Author: Aleksandar Ilic
A decade ago, English pubs and clubs were a completely different place. It’s hard to imagine what they were like before the law about smoke-free public places came into force ten years ago, but the general impression was a dense fog, clothes and hair poised with the smell of tobacco, and waiters chasing to empty and replace loaded ashtrays.
In July 2007, the new law led to one of the larger social changes the UK had seen in recent years.
The UK now has one of the lowest smoking rates in Europe, but how did that affect public health, who turned the ban into a profit, and who are the biggest losers influenced by the new law?
The facts and numbers are clear - more people have given up smoking than expected. Smoking rates have gone down year-on-year. We will probably need another decade to see the real effect, but the fact that the number of children under 16 who are active smokers has halved is extremely encouraging.
Soon enough, numbers displayed a substantial decline in hospital admissions for heart attacks, asthma, and lung infections. In the year following the law, there were 2.4% less heart attack cases recorded. Translated from percents to numbers, that’s 1200 cases less. The impact on the health, in general, is undeniable and only time will show all the benefits.
In the business world, however, not everyone is so happy with the results of the smoking ban.
Let’s ignore the obvious and the only direct loser from this law – tobacco industry.

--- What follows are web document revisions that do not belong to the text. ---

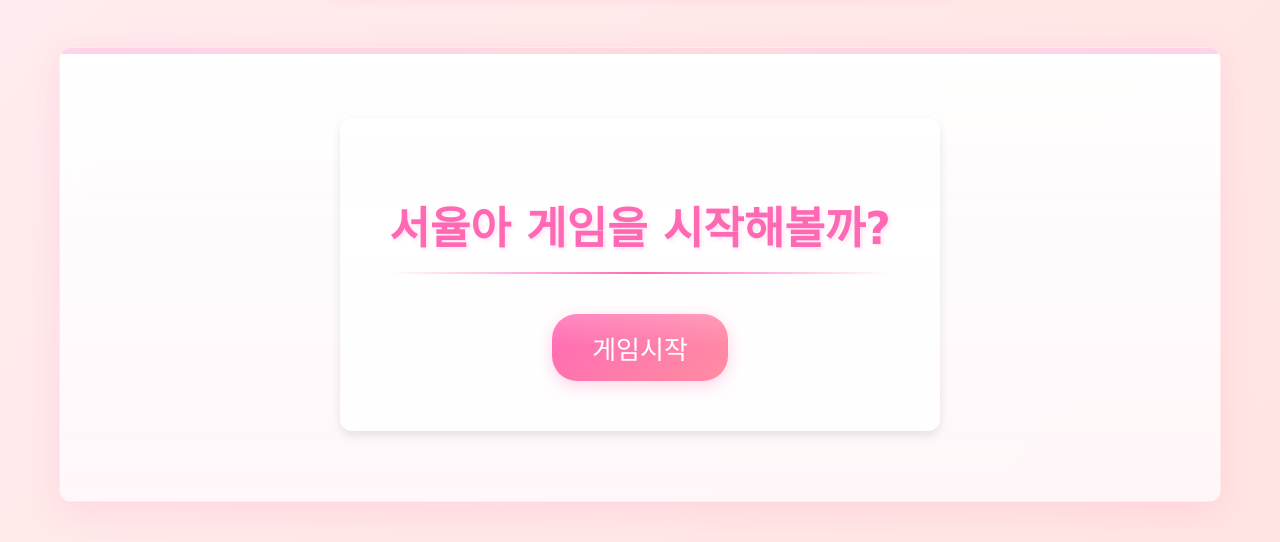
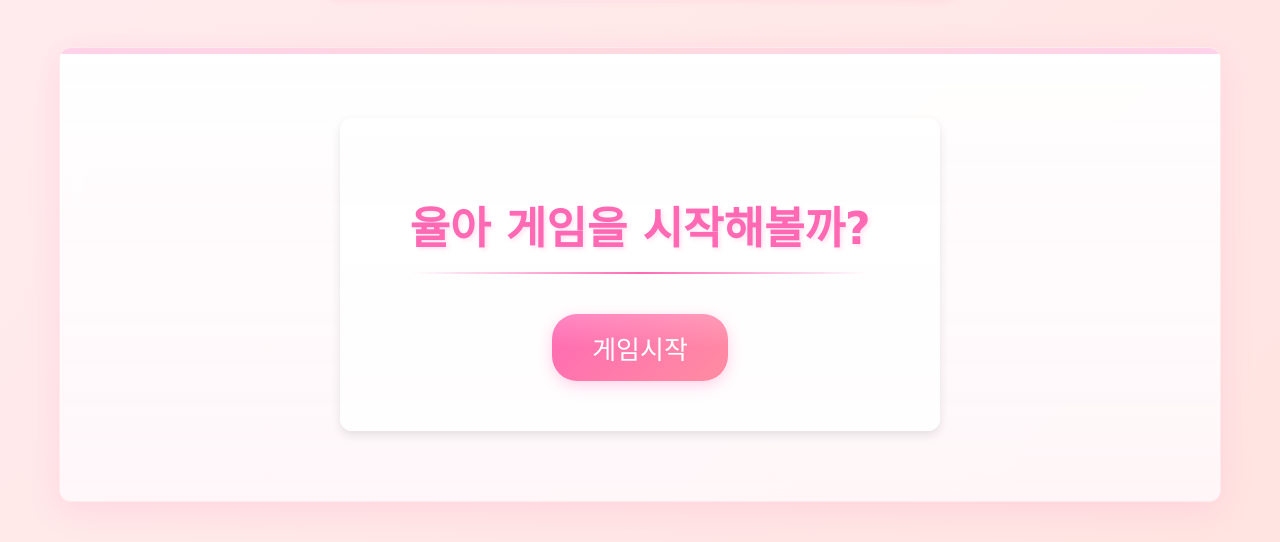
Before and after one commit to hwimath2/joy1, a plain HTML site: page index.html in a window 1280 px wide. Shown: the part 1108-1650 px from the top of the page. Drawn offline with Linux system fonts and the light colour scheme; a web font is replaced by a local one.

Commit message:
Update index.html

```diff
--- a/index.html
+++ b/index.html
@@ -1992,7 +1992,7 @@
   </div>
   <div class="container">
     <div id="startSection">
-      <h2 class="start-title">서율아 게임을 시작해볼까?</h2>
+      <h2 class="start-title">율아 게임을 시작해볼까?</h2>
       <div>
         <button class="btn" id="startButton">게임시작</button>
       </div>
```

Who else was dependent on the smokers? Yes, you guessed that one right! Pubs and clubs.
Pub owners all over the country were furious with the ban, stating that it will ruin their business. Some organised and protested the law, while others went even further, ignored the ban and got jailed for it.
However, the issue of pubs in the UK is not black and white. While they complain about the smoking ban, customers are complaining about the enormous price for a pint, and they’re the ones who end up paying, not pub owners.
Another “victim” of the smoking ban was dry cleaning industry, and they weren’t happy about the ban either. Their business has declined and big companies’ shares have drastically fallen.
Ten years after the smoking ban, vaping is a £1bn business. Yes, you read that right. What’s even more shocking is that the sales of e-cigs are on course to exceed £2bn by 2020. Even though the number of smokers has been tremendously reduced, the number of Brits vaping today has reached 3 million.
Luckily, studies have shown no downsides and health risks related to vaping. At least not yet.